What is expected
From the entries that follow, reproduce exactly and only the lines from the line with "### Several accounts" to the line with "- **Each account", endpoints included.

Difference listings
BEGIN

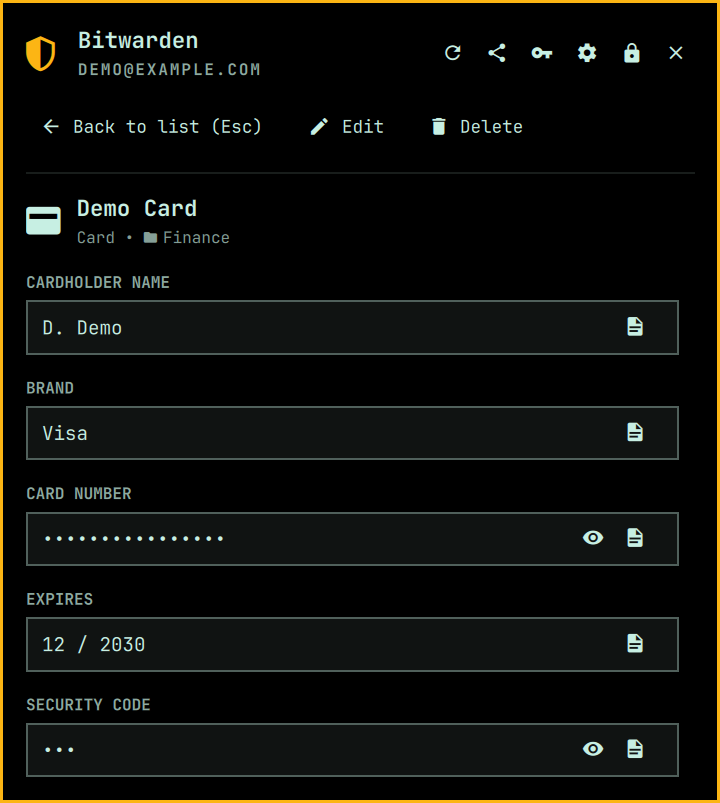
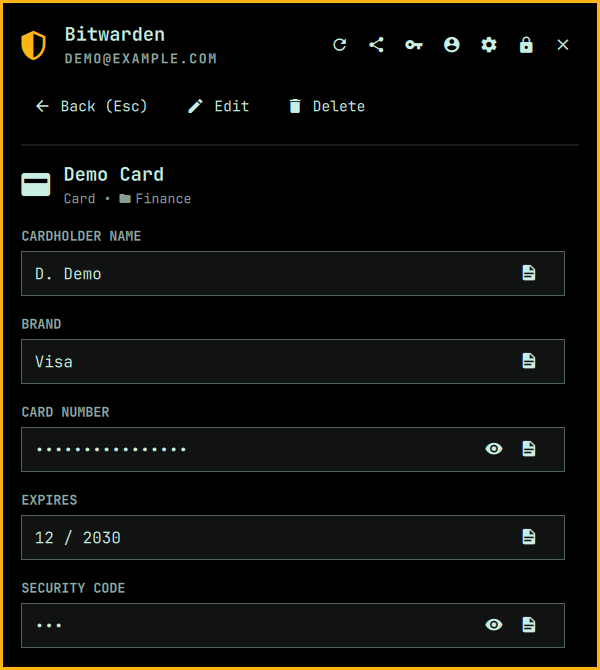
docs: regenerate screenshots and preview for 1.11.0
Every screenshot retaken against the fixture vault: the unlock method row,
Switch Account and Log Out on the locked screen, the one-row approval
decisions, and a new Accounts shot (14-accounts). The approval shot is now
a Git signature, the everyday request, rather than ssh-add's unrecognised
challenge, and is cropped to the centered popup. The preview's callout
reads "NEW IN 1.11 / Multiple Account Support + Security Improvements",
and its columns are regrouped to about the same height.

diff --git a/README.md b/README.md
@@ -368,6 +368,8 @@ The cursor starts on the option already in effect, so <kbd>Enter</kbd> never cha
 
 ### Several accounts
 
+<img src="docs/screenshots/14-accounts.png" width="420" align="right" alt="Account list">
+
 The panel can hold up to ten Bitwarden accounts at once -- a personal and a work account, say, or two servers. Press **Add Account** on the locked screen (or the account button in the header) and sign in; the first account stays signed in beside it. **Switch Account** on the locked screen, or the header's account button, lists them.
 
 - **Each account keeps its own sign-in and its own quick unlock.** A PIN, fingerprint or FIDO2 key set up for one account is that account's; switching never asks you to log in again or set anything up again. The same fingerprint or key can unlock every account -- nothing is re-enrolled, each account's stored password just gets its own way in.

END
BEGIN

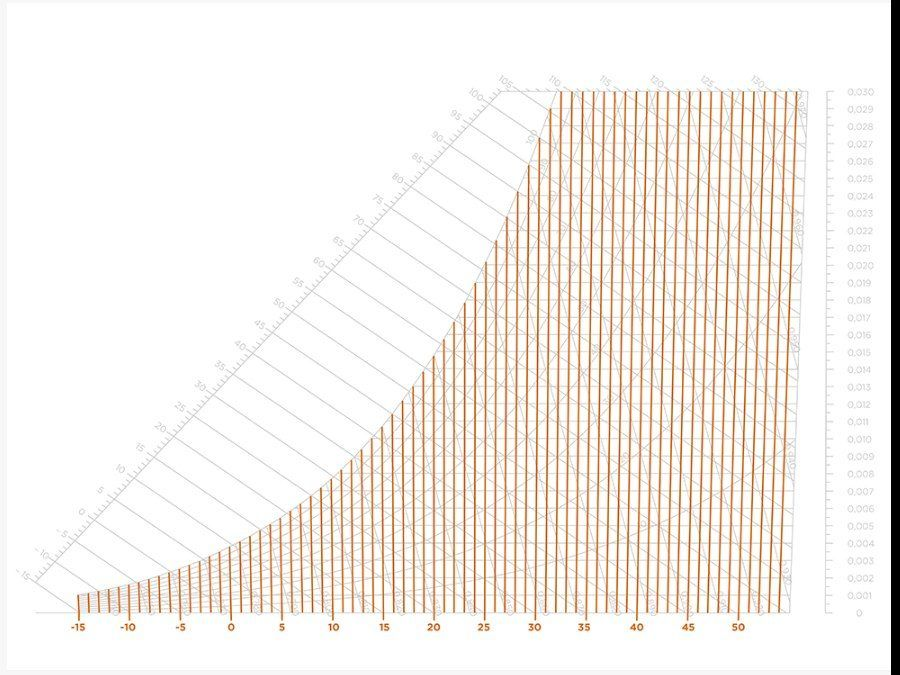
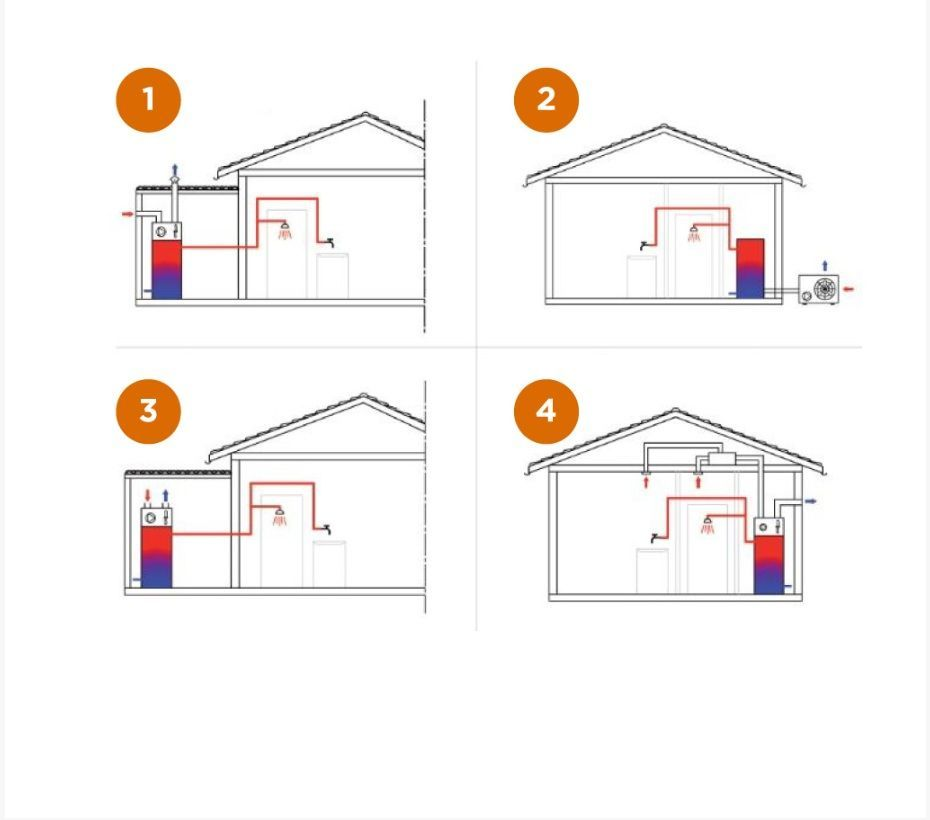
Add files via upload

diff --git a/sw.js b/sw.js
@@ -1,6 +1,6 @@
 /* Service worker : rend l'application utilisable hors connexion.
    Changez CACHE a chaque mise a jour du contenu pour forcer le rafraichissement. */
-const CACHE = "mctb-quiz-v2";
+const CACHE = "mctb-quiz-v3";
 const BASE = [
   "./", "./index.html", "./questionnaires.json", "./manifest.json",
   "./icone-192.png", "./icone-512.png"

END
BEGIN

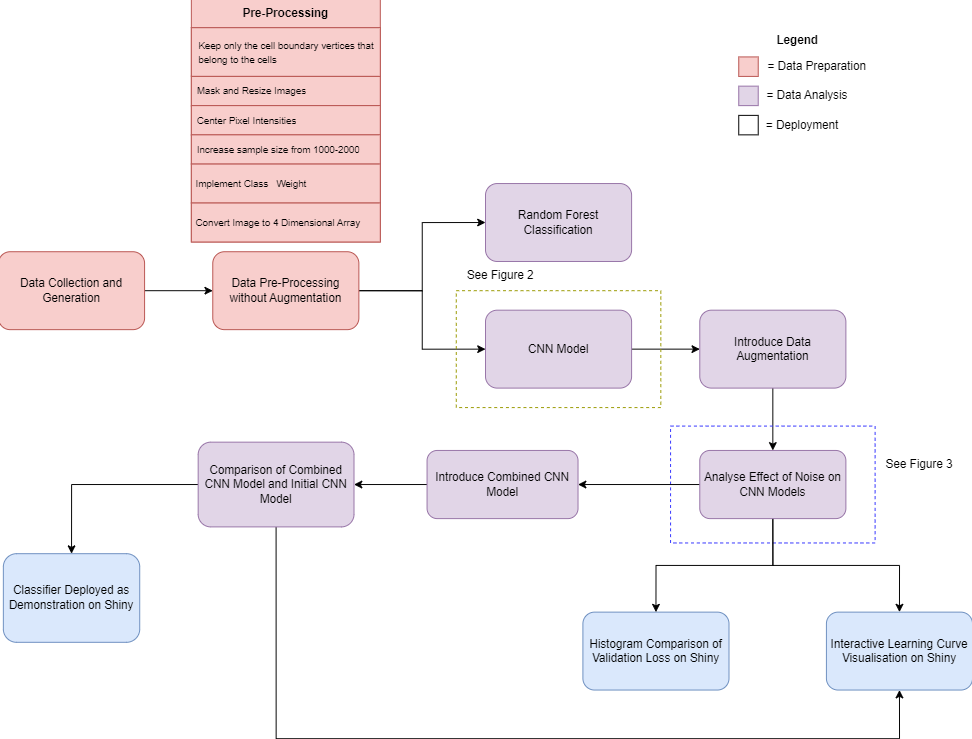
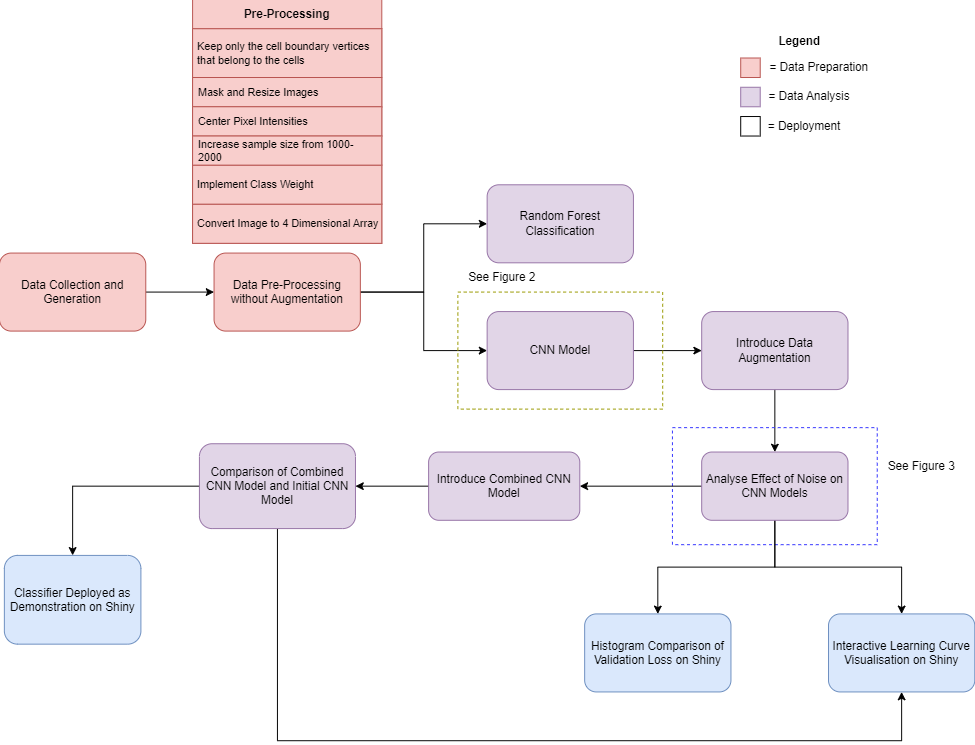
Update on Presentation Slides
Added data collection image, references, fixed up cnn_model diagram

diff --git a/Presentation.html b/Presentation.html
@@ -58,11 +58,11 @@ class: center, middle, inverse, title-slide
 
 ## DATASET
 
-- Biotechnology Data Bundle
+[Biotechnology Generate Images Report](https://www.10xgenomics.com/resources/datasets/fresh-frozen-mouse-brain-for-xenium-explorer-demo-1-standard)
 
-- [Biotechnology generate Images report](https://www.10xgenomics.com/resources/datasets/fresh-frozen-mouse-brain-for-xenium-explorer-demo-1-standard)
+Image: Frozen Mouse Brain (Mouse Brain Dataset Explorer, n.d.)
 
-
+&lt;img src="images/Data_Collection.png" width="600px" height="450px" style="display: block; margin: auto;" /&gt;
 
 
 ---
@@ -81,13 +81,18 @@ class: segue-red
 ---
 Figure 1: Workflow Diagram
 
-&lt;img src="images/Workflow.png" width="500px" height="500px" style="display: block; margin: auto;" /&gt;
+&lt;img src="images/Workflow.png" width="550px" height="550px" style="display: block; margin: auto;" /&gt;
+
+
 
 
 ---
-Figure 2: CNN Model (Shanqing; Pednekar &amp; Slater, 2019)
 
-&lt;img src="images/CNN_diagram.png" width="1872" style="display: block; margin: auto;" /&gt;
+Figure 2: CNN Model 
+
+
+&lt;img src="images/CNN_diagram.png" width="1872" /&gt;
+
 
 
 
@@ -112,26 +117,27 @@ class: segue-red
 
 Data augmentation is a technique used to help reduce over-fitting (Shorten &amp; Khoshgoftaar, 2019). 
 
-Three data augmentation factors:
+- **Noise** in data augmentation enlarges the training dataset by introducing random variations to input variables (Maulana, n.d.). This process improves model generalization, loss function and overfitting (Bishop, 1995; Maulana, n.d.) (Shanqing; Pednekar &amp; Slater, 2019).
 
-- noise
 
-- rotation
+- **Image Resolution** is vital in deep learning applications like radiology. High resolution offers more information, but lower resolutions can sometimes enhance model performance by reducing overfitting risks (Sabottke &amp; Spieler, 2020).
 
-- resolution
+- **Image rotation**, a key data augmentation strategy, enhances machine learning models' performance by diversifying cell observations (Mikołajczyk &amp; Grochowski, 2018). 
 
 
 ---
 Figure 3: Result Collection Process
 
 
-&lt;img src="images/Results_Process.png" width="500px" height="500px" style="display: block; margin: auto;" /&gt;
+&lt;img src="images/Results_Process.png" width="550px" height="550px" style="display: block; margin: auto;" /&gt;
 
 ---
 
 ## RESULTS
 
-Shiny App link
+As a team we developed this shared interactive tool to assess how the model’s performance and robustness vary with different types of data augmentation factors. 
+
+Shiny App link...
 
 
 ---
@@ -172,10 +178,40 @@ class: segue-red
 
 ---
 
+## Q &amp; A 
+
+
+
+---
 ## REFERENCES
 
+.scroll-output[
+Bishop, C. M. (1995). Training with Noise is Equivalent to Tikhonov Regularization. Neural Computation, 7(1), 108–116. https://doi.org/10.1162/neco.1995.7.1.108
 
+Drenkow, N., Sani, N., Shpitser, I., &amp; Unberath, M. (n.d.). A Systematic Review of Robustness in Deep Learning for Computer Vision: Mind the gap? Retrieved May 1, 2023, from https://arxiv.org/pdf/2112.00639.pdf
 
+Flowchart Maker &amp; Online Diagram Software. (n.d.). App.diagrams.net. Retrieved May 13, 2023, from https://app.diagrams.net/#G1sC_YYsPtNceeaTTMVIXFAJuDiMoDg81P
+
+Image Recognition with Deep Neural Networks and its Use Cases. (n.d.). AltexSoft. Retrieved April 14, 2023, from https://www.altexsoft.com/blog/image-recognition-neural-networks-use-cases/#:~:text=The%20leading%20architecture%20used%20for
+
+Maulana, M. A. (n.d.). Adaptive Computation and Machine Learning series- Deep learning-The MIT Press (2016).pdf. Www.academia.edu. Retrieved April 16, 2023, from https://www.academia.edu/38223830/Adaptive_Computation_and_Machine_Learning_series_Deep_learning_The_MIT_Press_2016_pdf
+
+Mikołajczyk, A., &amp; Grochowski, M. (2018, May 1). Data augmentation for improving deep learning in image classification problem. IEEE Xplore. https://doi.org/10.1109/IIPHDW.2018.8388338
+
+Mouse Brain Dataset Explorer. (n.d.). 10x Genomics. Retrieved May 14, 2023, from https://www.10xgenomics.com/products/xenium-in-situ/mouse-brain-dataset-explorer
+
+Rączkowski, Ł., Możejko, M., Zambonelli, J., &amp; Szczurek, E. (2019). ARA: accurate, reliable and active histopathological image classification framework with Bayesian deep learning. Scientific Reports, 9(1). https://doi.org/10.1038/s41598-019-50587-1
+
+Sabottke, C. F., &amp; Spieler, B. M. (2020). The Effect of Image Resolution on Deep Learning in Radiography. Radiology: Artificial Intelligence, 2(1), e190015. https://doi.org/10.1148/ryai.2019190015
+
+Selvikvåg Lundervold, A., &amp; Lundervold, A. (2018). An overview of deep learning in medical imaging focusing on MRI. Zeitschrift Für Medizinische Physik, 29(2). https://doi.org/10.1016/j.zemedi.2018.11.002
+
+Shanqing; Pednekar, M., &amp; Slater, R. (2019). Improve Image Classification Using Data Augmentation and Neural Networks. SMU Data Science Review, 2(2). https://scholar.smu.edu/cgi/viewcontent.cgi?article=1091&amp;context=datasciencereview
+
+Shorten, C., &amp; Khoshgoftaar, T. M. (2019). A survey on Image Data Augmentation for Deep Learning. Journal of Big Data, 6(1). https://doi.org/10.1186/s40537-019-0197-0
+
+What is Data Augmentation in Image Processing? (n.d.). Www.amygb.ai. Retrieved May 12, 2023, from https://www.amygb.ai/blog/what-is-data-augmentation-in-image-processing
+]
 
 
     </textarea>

END

Answer space
 ### Several accounts
 
+<img src="docs/screenshots/14-accounts.png" width="420" align="right" alt="Account list">
+
 The panel can hold up to ten Bitwarden accounts at once -- a personal and a work account, say, or two servers. Press **Add Account** on the locked screen (or the account button in the header) and sign in; the first account stays signed in beside it. **Switch Account** on the locked screen, or the header's account button, lists them.
 
 - **Each account keeps its own sign-in and its own quick unlock.** A PIN, fingerprint or FIDO2 key set up for one account is that account's; switching never asks you to log in again or set anything up again. The same fingerprint or key can unlock every account -- nothing is re-enrolled, each account's stored password just gets its own way in.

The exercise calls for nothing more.